● ASSIGNMENT
Even where a record seems odd, copy it exactly as it appears below.

● Detected change data

===============

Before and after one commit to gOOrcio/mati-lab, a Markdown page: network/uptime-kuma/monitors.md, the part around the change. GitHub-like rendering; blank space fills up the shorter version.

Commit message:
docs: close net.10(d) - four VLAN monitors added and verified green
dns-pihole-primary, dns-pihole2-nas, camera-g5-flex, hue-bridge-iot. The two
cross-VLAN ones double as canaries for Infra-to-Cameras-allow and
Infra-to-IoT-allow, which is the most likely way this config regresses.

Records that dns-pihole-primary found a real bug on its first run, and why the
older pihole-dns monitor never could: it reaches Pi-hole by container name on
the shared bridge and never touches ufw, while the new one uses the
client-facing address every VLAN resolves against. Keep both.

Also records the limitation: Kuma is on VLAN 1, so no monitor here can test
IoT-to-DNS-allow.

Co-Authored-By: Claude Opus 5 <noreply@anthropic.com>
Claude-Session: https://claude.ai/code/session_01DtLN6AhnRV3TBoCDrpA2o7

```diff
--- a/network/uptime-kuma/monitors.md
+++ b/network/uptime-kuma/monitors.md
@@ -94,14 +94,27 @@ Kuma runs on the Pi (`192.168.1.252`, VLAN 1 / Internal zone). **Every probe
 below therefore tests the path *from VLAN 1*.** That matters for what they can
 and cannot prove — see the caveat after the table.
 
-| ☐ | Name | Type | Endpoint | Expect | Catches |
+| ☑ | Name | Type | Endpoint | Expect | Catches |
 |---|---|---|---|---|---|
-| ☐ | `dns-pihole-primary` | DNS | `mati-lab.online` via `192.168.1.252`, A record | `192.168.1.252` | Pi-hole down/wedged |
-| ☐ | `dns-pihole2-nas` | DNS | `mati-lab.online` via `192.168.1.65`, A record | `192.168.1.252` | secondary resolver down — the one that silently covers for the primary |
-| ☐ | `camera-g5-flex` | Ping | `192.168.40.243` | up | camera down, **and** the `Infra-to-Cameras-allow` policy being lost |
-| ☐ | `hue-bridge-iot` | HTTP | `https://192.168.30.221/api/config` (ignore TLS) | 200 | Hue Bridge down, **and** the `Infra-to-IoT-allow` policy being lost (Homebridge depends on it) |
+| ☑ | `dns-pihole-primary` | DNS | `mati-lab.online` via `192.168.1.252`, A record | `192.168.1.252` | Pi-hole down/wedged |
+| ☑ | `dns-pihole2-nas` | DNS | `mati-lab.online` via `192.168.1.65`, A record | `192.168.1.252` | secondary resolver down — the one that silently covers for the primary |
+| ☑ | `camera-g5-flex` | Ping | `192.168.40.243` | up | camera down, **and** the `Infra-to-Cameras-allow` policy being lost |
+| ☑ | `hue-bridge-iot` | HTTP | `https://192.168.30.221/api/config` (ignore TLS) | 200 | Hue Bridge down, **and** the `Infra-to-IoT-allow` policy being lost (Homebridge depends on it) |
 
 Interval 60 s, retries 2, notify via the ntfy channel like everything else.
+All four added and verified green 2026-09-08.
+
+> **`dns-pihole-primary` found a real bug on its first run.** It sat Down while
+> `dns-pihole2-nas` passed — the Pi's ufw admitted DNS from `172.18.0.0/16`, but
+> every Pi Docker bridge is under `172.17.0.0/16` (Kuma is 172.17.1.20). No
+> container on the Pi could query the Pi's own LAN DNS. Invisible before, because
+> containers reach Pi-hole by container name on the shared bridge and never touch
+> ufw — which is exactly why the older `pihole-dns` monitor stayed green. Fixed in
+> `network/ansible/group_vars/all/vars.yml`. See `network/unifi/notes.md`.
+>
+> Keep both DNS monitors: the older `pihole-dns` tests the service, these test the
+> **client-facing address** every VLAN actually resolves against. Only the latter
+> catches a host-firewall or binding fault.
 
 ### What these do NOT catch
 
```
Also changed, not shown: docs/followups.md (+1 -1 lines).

===============

● OUTPUT FOR THIS EXERCISE
Before and after one commit to gOOrcio/mati-lab, a Markdown page: network/uptime-kuma/monitors.md, the part around the change. GitHub-like rendering; blank space fills up the shorter version.

Commit message:
docs: close net.10(d) - four VLAN monitors added and verified green
dns-pihole-primary, dns-pihole2-nas, camera-g5-flex, hue-bridge-iot. The two
cross-VLAN ones double as canaries for Infra-to-Cameras-allow and
Infra-to-IoT-allow, which is the most likely way this config regresses.

Records that dns-pihole-primary found a real bug on its first run, and why the
older pihole-dns monitor never could: it reaches Pi-hole by container name on
the shared bridge and never touches ufw, while the new one uses the
client-facing address every VLAN resolves against. Keep both.

Also records the limitation: Kuma is on VLAN 1, so no monitor here can test
IoT-to-DNS-allow.

Co-Authored-By: Claude Opus 5 <noreply@anthropic.com>
Claude-Session: https://claude.ai/code/session_01DtLN6AhnRV3TBoCDrpA2o7

```diff
--- a/network/uptime-kuma/monitors.md
+++ b/network/uptime-kuma/monitors.md
@@ -94,14 +94,27 @@ Kuma runs on the Pi (`192.168.1.252`, VLAN 1 / Internal zone). **Every probe
 below therefore tests the path *from VLAN 1*.** That matters for what they can
 and cannot prove — see the caveat after the table.
 
-| ☐ | Name | Type | Endpoint | Expect | Catches |
+| ☑ | Name | Type | Endpoint | Expect | Catches |
 |---|---|---|---|---|---|
-| ☐ | `dns-pihole-primary` | DNS | `mati-lab.online` via `192.168.1.252`, A record | `192.168.1.252` | Pi-hole down/wedged |
-| ☐ | `dns-pihole2-nas` | DNS | `mati-lab.online` via `192.168.1.65`, A record | `192.168.1.252` | secondary resolver down — the one that silently covers for the primary |
-| ☐ | `camera-g5-flex` | Ping | `192.168.40.243` | up | camera down, **and** the `Infra-to-Cameras-allow` policy being lost |
-| ☐ | `hue-bridge-iot` | HTTP | `https://192.168.30.221/api/config` (ignore TLS) | 200 | Hue Bridge down, **and** the `Infra-to-IoT-allow` policy being lost (Homebridge depends on it) |
+| ☑ | `dns-pihole-primary` | DNS | `mati-lab.online` via `192.168.1.252`, A record | `192.168.1.252` | Pi-hole down/wedged |
+| ☑ | `dns-pihole2-nas` | DNS | `mati-lab.online` via `192.168.1.65`, A record | `192.168.1.252` | secondary resolver down — the one that silently covers for the primary |
+| ☑ | `camera-g5-flex` | Ping | `192.168.40.243` | up | camera down, **and** the `Infra-to-Cameras-allow` policy being lost |
+| ☑ | `hue-bridge-iot` | HTTP | `https://192.168.30.221/api/config` (ignore TLS) | 200 | Hue Bridge down, **and** the `Infra-to-IoT-allow` policy being lost (Homebridge depends on it) |
 
 Interval 60 s, retries 2, notify via the ntfy channel like everything else.
+All four added and verified green 2026-09-08.
+
+> **`dns-pihole-primary` found a real bug on its first run.** It sat Down while
+> `dns-pihole2-nas` passed — the Pi's ufw admitted DNS from `172.18.0.0/16`, but
+> every Pi Docker bridge is under `172.17.0.0/16` (Kuma is 172.17.1.20). No
+> container on the Pi could query the Pi's own LAN DNS. Invisible before, because
+> containers reach Pi-hole by container name on the shared bridge and never touch
+> ufw — which is exactly why the older `pihole-dns` monitor stayed green. Fixed in
+> `network/ansible/group_vars/all/vars.yml`. See `network/unifi/notes.md`.
+>
+> Keep both DNS monitors: the older `pihole-dns` tests the service, these test the
+> **client-facing address** every VLAN actually resolves against. Only the latter
+> catches a host-firewall or binding fault.
 
 ### What these do NOT catch
 
```
Also changed, not shown: docs/followups.md (+1 -1 lines).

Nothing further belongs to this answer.